MANAMA, BAHRAIN, DEC. 22 -- Iraqi jet fighters on a rare long-distance raid today bombed and set ablaze four supertankers used for storage at Iran's Larak Island oil terminal in the Strait of Hormuz.
One of the tankers, the 564,739-ton Seawise Giant, is the world's largest.
Within hours, Iranian gunboats set out in the dark and attacked the Swedish supertanker Stena Concordia with machine-gun fire in the southern Persian Gulf, maritime salvage executives reported.
Iran, meanwhile, claimed that its forces killed or wounded 1,000 more Iraqis who tried to retake a strip of Iranian territory that the Tehran government said its forces had regained from Iraq on Monday. Iraq denied Iran's claim.
The shipping executives, who spoke on condition they not be identified, said the 273,616-ton Stena Concordia was not damaged in the Iranian attack and there were no injuries among its crew. There was no immediate word on the ship's destination. The ship had been attacked by Iranian gunboats in June.
Twenty-three tankers or freighters have been hit this month by the two warring sides of the Iran-Iraq "tanker war."
Iran retaliates for Iraqi strikes on a ship-for-ship basis, picking targets from among neutral tankers and freighters plying the southern gulf.

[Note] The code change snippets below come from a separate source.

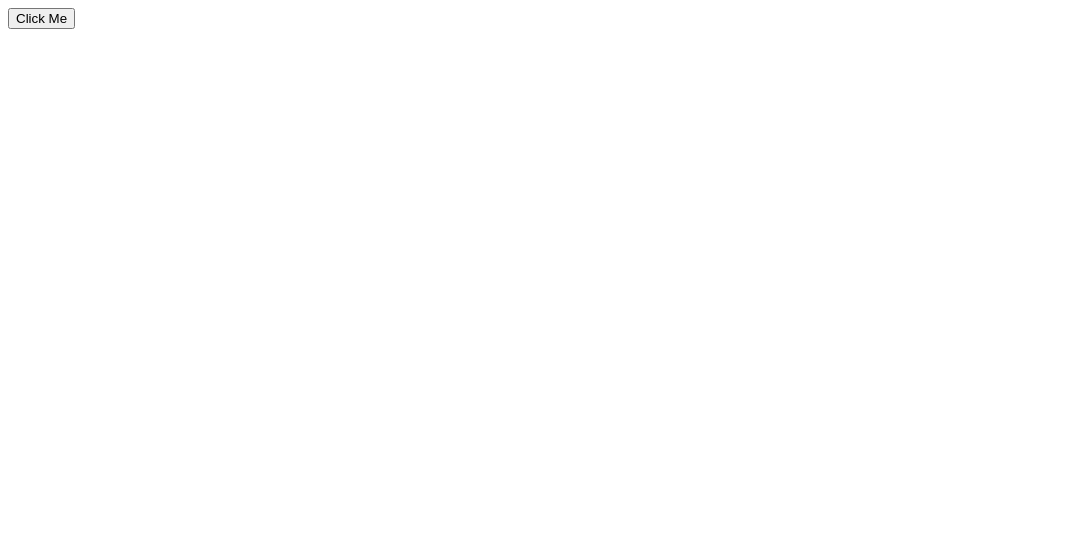
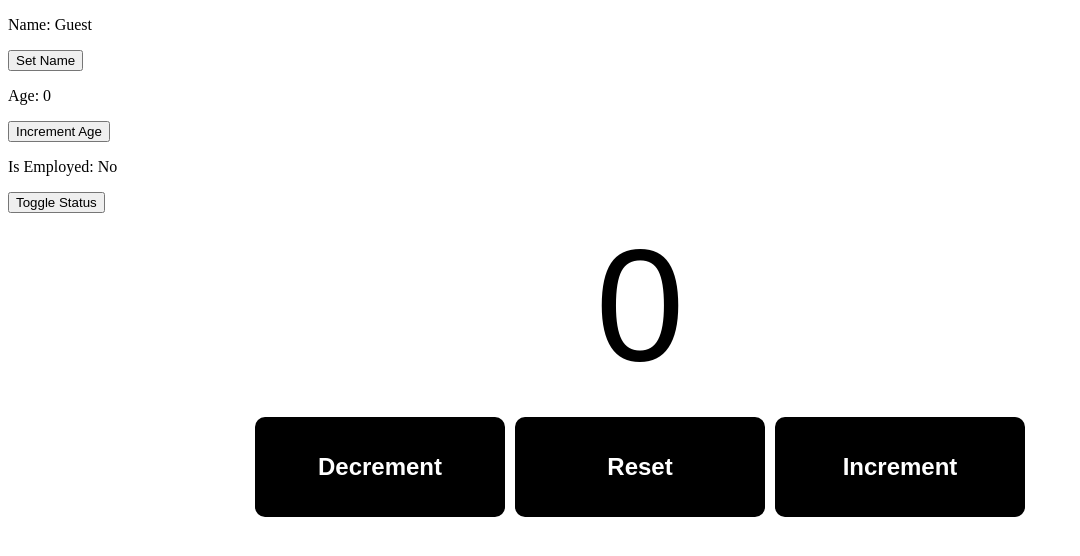
Before and after one commit to carlospenaforte/website, a React (Vite) app in the folder reactviteproject/: page / in a window 1280 px wide. Shown: the top 556 px of the page, without its empty margins (0-1080 px from the left). Built offline with nearby package versions, Linux system fonts and the light colour scheme.

Commit message:
usestate for buttons.
counter button- increment, reset and decement button.

style with css of the counter button.

```diff
--- a/reactviteproject/src/App.jsx
+++ b/reactviteproject/src/App.jsx
@@ -3,11 +3,14 @@ import Card from "./Card";
 import Student from "./Student"
 import UserGreeting from "./UserGreeting";
 import List from "./List.jsx"
+import MyComponent from "./MyComponent.jsx";
+import Counter from "./Counter.jsx";
 
 function App() {
     return (
         <>
-            <Button />
+            <MyComponent />
+            <Counter />
         </>
     );
 }
--- /dev/null
+++ b/reactviteproject/src/Counter.jsx
@@ -0,0 +1,26 @@
+import React, {useState} from 'react';
+
+function Counter(){
+
+    const [count, setCount] = useState(0);
+
+    const increment = () => {
+        setCount(count + 1);
+    }
+
+    const decrement = () => {
+        setCount(count - 1);
+    }
+
+    const reset = () => {
+        setCount(0);
+    }
+
+    return(<div className='counter-container'>
+        <p className='count-display'>{count}</p>
+        <button className='counter-button' onClick={decrement}>Decrement</button>
+        <button className='counter-button' onClick={reset}>Reset</button>
+        <button className='counter-button' onClick={increment}>Increment</button>
+    </div>);
+}
+export default Counter
--- /dev/null
+++ b/reactviteproject/src/MyComponent.jsx
@@ -0,0 +1,33 @@
+import React, {useState} from 'react';
+
+function MyComponent(){
+
+    const [name, setName] = useState("Guest");
+    const [age, setAge] = useState(0);
+    const [isEmployed, setIsEmployed] = useState(false);
+
+    const updateName = () => {
+        setName("SpongeBob");
+    }
+
+    const incrementAge = () => {
+        setAge(age + 1);
+    }
+
+    const toggleEmployedStatus = () => {
+        setIsEmployed(!isEmployed);
+    }
+
+    return( <div>
+        <p>Name: {name}</p>
+        <button onClick={updateName}>Set Name</button>
+
+        <p>Age: {age}</p>
+        <button onClick={incrementAge}>Increment Age</button>
+
+        <p>Is Employed: {isEmployed ? "Yes" : "No"}</p>
+        <button onClick={toggleEmployedStatus}>Toggle Status</button>
+    </div>);
+}
+
+export default MyComponent
--- a/reactviteproject/src/index.css
+++ b/reactviteproject/src/index.css
@@ -54,3 +54,27 @@
     border-radius: 5px;
     margin: 0;
 }
+
+.counter-container{
+    text-align: center;
+    font-family: Arial, Helvetica, sans-serif;
+}
+
+.count-display{
+    font-size: 10em;
+    margin-top: 0;
+    margin-bottom: 20px;
+}
+
+.counter-button{
+    width: 250px;
+    height: 100px;
+    font-size: 1.5em;
+    font-weight: bold;
+    margin: 0px 5px;
+    background-color: black;
+    color: white;
+    border: none;
+    border-radius: 10px;
+    cursor: pointer;
+}
```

Iraqi pilots seldom hit the Larak and Sirri Island terminals because their jets must refuel in-flight to cover the distance to the Strait of Hormuz. All ships entering or leaving the gulf have to pass through the Strait of Hormuz. The two nations have been at war since September 1980.
Besides the Seawise Giant, the other "mother ships" hit Tuesday were identified by shipping executives and by Lloyd's Shipping Intelligence Unit of London as the 392,985-ton Cypriot-flag White Rose, the 411,508-ton Liberian-flag World Petrobras and the 457,927-ton Burmah Enterprise, a British-flag vessel.
The executives said three tankers sustained heavy damage and that there were casualties, but they did not know how many.